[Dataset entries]
__________

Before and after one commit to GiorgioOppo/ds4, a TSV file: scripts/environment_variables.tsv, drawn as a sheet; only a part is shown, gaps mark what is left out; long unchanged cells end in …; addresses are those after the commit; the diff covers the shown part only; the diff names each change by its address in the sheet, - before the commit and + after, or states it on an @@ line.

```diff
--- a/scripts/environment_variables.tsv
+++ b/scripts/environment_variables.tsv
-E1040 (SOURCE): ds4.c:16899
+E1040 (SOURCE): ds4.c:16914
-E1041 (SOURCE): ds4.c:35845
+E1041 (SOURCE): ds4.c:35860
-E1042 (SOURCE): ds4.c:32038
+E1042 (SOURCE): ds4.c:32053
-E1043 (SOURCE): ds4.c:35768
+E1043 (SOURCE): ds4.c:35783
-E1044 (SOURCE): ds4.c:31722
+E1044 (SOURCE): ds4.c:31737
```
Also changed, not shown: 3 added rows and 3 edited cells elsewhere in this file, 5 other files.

__________

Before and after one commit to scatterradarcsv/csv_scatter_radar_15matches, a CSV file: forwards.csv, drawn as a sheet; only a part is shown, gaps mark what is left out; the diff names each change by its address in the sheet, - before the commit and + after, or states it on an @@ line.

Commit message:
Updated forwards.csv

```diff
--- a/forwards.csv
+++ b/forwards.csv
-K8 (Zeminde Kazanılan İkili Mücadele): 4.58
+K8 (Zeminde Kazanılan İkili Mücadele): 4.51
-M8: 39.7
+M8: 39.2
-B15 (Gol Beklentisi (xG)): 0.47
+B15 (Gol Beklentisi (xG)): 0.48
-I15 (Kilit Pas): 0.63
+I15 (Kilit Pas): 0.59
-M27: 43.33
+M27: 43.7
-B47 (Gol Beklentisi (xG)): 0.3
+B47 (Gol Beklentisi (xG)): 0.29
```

__________

▶ Problem to solve:
Pull every line with "Zeminde" from the records.

▶ Exercise solution:
-K8 (Zeminde Kazanılan İkili Mücadele): 4.58
+K8 (Zeminde Kazanılan İkili Mücadele): 4.51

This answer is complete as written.